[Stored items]
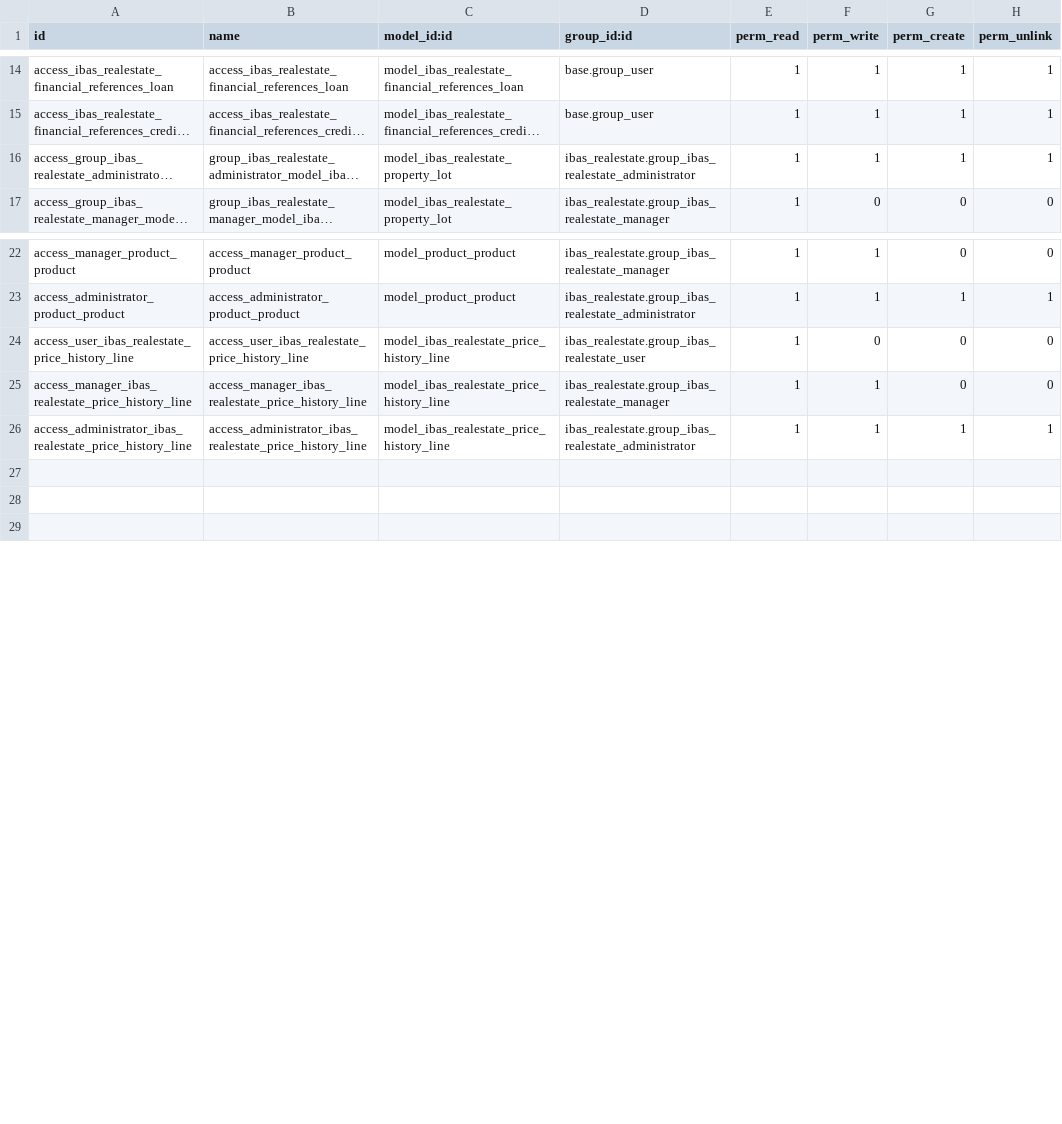
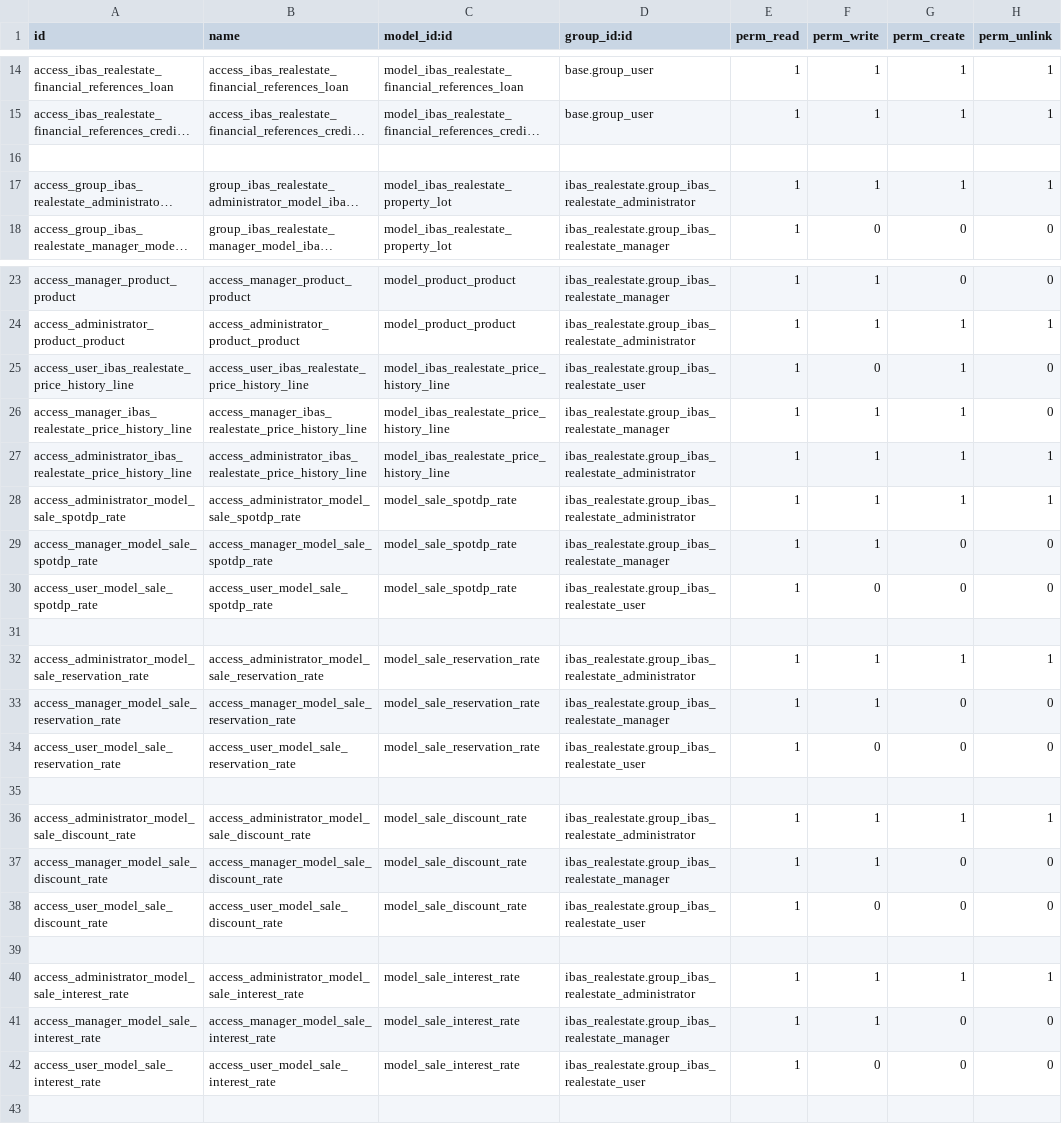
Before and after one commit to ibassoftware/nextasia, a CSV file: ibas_realestate/security/ir.model.access.csv, drawn as a sheet; only a part is shown, gaps mark what is left out; long unchanged cells end in …; addresses are those after the commit; the diff names each change by its address in the sheet, - before the commit and + after, or states it on an @@ line.

Commit message:
add access rights in SO

```diff
--- a/ibas_realestate/security/ir.model.access.csv
+++ b/ibas_realestate/security/ir.model.access.csv
+row 16: (empty)
-G25:G26 (perm_create): 0
+G25:G26 (perm_create): 1
+row 28: access_administrator_model_sale_spotdp_rate | access_administrator_model_sale_spotdp_rate | model_sale_spotdp_rate | ibas_realestate.group_ibas_realestate_administrator | 1 | 1 | 1 | 1
+row 29: access_manager_model_sale_spotdp_rate | access_manager_model_sale_spotdp_rate | model_sale_spotdp_rate | ibas_realestate.group_ibas_realestate_manager | 1 | 1 | 0 | 0
+row 30: access_user_model_sale_spotdp_rate | access_user_model_sale_spotdp_rate | model_sale_spotdp_rate | ibas_realestate.group_ibas_realestate_user | 1 | 0 | 0 | 0
+row 32: access_administrator_model_sale_reservation_rate | access_administrator_model_sale_reservation_rate | model_sale_reservation_rate | ibas_realestate.group_ibas_realestate_administrator | 1 | 1 | 1 | 1
+row 33: access_manager_model_sale_reservation_rate | access_manager_model_sale_reservation_rate | model_sale_reservation_rate | ibas_realestate.group_ibas_realestate_manager | 1 | 1 | 0 | 0
+row 34: access_user_model_sale_reservation_rate | access_user_model_sale_reservation_rate | model_sale_reservation_rate | ibas_realestate.group_ibas_realestate_user | 1 | 0 | 0 | 0
+row 36: access_administrator_model_sale_discount_rate | access_administrator_model_sale_discount_rate | model_sale_discount_rate | ibas_realestate.group_ibas_realestate_administrator | 1 | 1 | 1 | 1
+row 37: access_manager_model_sale_discount_rate | access_manager_model_sale_discount_rate | model_sale_discount_rate | ibas_realestate.group_ibas_realestate_manager | 1 | 1 | 0 | 0
+row 38: access_user_model_sale_discount_rate | access_user_model_sale_discount_rate | model_sale_discount_rate | ibas_realestate.group_ibas_realestate_user | 1 | 0 | 0 | 0
+row 39: (empty)
+row 40: access_administrator_model_sale_interest_rate | access_administrator_model_sale_interest_rate | model_sale_interest_rate | ibas_realestate.group_ibas_realestate_administrator | 1 | 1 | 1 | 1
+row 41: access_manager_model_sale_interest_rate | access_manager_model_sale_interest_rate | model_sale_interest_rate | ibas_realestate.group_ibas_realestate_manager | 1 | 1 | 0 | 0
+row 42: access_user_model_sale_interest_rate | access_user_model_sale_interest_rate | model_sale_interest_rate | ibas_realestate.group_ibas_realestate_user | 1 | 0 | 0 | 0
```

**BRIEF:**
Among the records, find the lines that contain "security" and copy each of them.

**OUTPUT OF THE EXERCISE:**
Before and after one commit to ibassoftware/nextasia, a CSV file: ibas_realestate/security/ir.model.access.csv, drawn as a sheet; only a part is shown, gaps mark what is left out; long unchanged cells end in …; addresses are those after the commit; the diff names each change by its address in the sheet, - before the commit and + after, or states it on an @@ line.
--- a/ibas_realestate/security/ir.model.access.csv
+++ b/ibas_realestate/security/ir.model.access.csv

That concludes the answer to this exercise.